-- AIM OF THE TASK --
Output every record exactly, apart from its images.

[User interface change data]
---+---
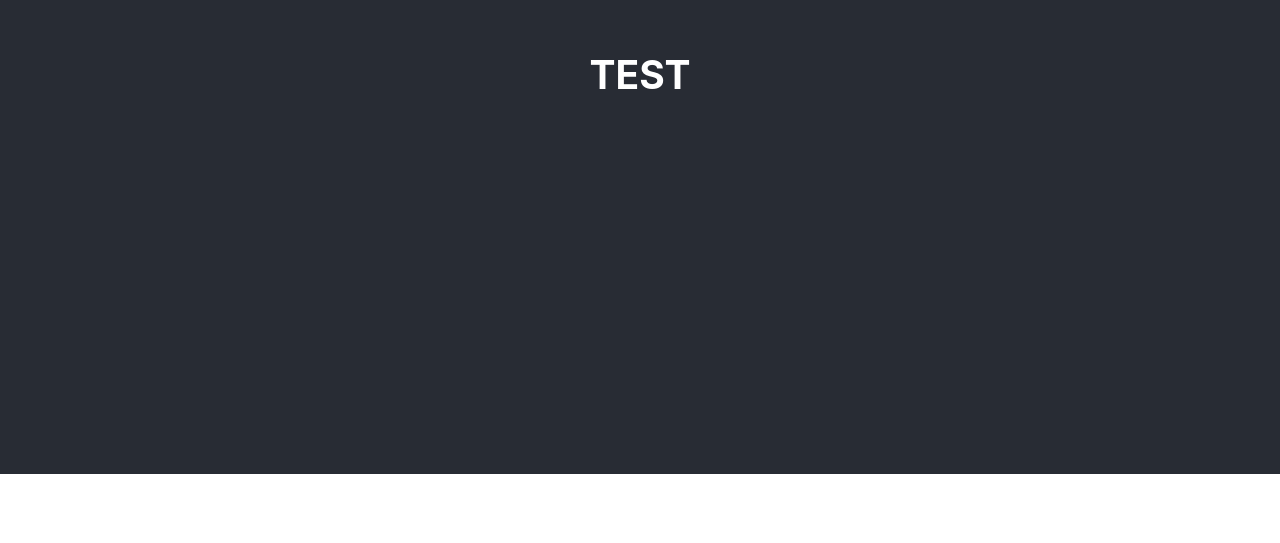
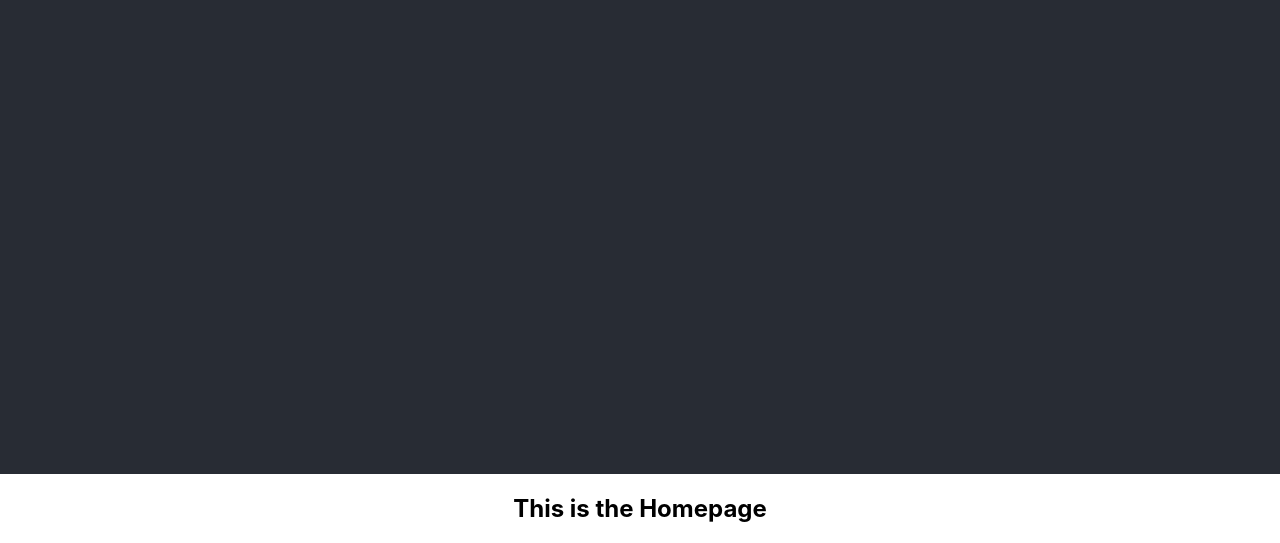
Before and after one commit to danielcortes89/initial-layout, a React (Create React App) app: page / in a window 1280 px wide. Shown: the part 326-869 px from the top of the page. Before the commit the page ends 800 px from the top, so only its background shows below. Built offline with nearby package versions, Linux system fonts and the light colour scheme.

Commit message:
feat: Initial Routing set up

```diff
--- a/package.json
+++ b/package.json
@@ -9,6 +9,7 @@
     "react": "^17.0.2",
     "react-dom": "^17.0.2",
     "react-router": "^5.2.0",
+    "react-router-dom": "^5.2.0",
     "react-scripts": "4.0.3",
     "web-vitals": "^1.1.2"
   },
--- a/src/App.js
+++ b/src/App.js
@@ -1,5 +1,24 @@
 import logo from './logo.svg';
+
+import { BrowserRouter as Router, Route } from 'react-router-dom'
+
 import './App.css';
+
+const Home = () => {
+  return (
+    <div>
+      <h2>This is the Homepage</h2>
+    </div>
+  )
+}
+
+const About = () => {
+  return (
+    <div>
+      <h3>This is the about Page</h3>
+    </div>
+  )
+}
 
 function App() {
   return (
@@ -17,8 +36,12 @@ function App() {
         >
           Learn React
         </a> */}
-        <h2>TEST</h2>
+
       </header>
+      <Router>
+        <Route path="/" exact component={Home}/>
+        <Route path="/about" component={About}/>
+      </Router>
     </div>
   );
 }
```
Also changed, not shown: src/components/HomeComponent.js (added), 1 other file (tests, documents, lock files or other folders).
---+---
-- ANSWER FOR THE TASK --
Before and after one commit to danielcortes89/initial-layout, a React (Create React App) app: page / in a window 1280 px wide. Shown: the part 326-869 px from the top of the page. Before the commit the page ends 800 px from the top, so only its background shows below. Built offline with nearby package versions, Linux system fonts and the light colour scheme.

Commit message:
feat: Initial Routing set up

```diff
--- a/package.json
+++ b/package.json
@@ -9,6 +9,7 @@
     "react": "^17.0.2",
     "react-dom": "^17.0.2",
     "react-router": "^5.2.0",
+    "react-router-dom": "^5.2.0",
     "react-scripts": "4.0.3",
     "web-vitals": "^1.1.2"
   },
--- a/src/App.js
+++ b/src/App.js
@@ -1,5 +1,24 @@
 import logo from './logo.svg';
+
+import { BrowserRouter as Router, Route } from 'react-router-dom'
+
 import './App.css';
+
+const Home = () => {
+  return (
+    <div>
+      <h2>This is the Homepage</h2>
+    </div>
+  )
+}
+
+const About = () => {
+  return (
+    <div>
+      <h3>This is the about Page</h3>
+    </div>
+  )
+}
 
 function App() {
   return (
@@ -17,8 +36,12 @@ function App() {
         >
           Learn React
         </a> */}
-        <h2>TEST</h2>
+
       </header>
+      <Router>
+        <Route path="/" exact component={Home}/>
+        <Route path="/about" component={About}/>
+      </Router>
     </div>
   );
 }
```
Also changed, not shown: src/components/HomeComponent.js (added), 1 other file (tests, documents, lock files or other folders).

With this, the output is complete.